Web document revisions:
------------
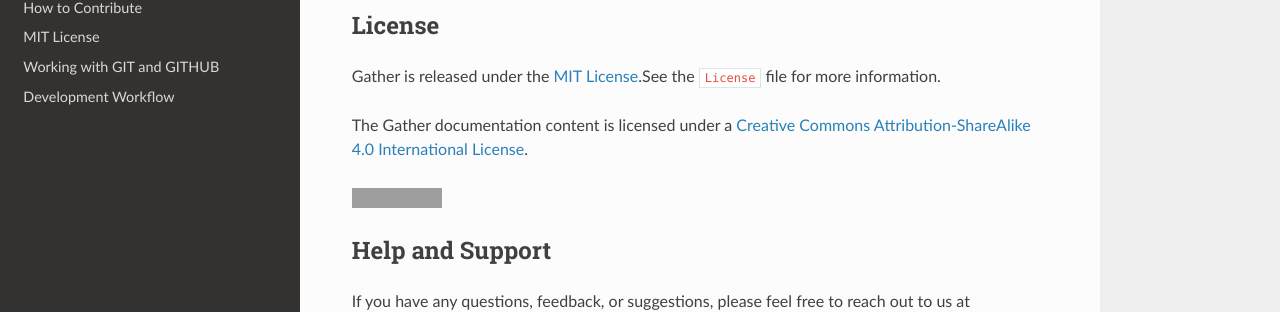
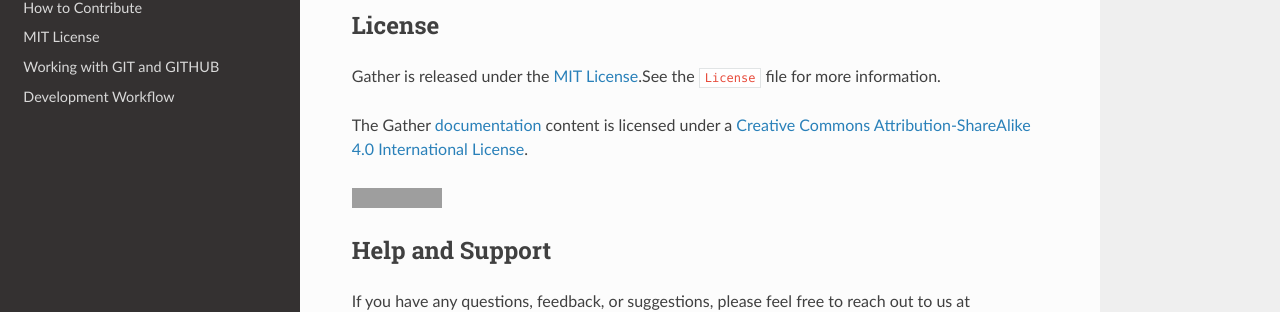
Before and after one commit to COS-IT-FLOWS/GATHER-Documentation, an MkDocs documentation site: the page built from docs/index.md, in a window 1280 px wide and 900 px high, scrolled down 3412 px. Shown: the part 410-722 px from the top of the window. Built offline with MkDocs 1.6.1, drawn with Linux system fonts in a browser that asks for light colours; nearby versions of some CDN libraries; part of the change alters nothing that is shown; grey boxes are pictures that could not be loaded.

```diff
--- a/docs/index.md
+++ b/docs/index.md
@@ -82,7 +82,7 @@ By placing the original source code archive on GitHub, we hope to encourage a mo
 
 Gather is released under the [MIT License](./License.md).See the `License` file for more information.
 
-The Gather documentation content is licensed under a [Creative Commons Attribution-ShareAlike 4.0 International License](https://creativecommons.org/licenses/by-sa/4.0/).
+The Gather [documentation](https://gather-documentation.readthedocs.io/en/latest/) content is licensed under a [Creative Commons Attribution-ShareAlike 4.0 International License](https://creativecommons.org/licenses/by-sa/4.0/).
 
 ![CC BY-SA 4.0](https://i.creativecommons.org/l/by-sa/4.0/88x31.png)
 
```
------------
ASSIGNMENT> All of the data must be repeated exactly, except for the pictures.

TASK RESULT>
Before and after one commit to COS-IT-FLOWS/GATHER-Documentation, an MkDocs documentation site: the page built from docs/index.md, in a window 1280 px wide and 900 px high, scrolled down 3412 px. Shown: the part 410-722 px from the top of the window. Built offline with MkDocs 1.6.1, drawn with Linux system fonts in a browser that asks for light colours; nearby versions of some CDN libraries; part of the change alters nothing that is shown; grey boxes are pictures that could not be loaded.

```diff
--- a/docs/index.md
+++ b/docs/index.md
@@ -82,7 +82,7 @@ By placing the original source code archive on GitHub, we hope to encourage a mo
 
 Gather is released under the [MIT License](./License.md).See the `License` file for more information.
 
-The Gather documentation content is licensed under a [Creative Commons Attribution-ShareAlike 4.0 International License](https://creativecommons.org/licenses/by-sa/4.0/).
+The Gather [documentation](https://gather-documentation.readthedocs.io/en/latest/) content is licensed under a [Creative Commons Attribution-ShareAlike 4.0 International License](https://creativecommons.org/licenses/by-sa/4.0/).
 
 ![CC BY-SA 4.0](https://i.creativecommons.org/l/by-sa/4.0/88x31.png)
 
```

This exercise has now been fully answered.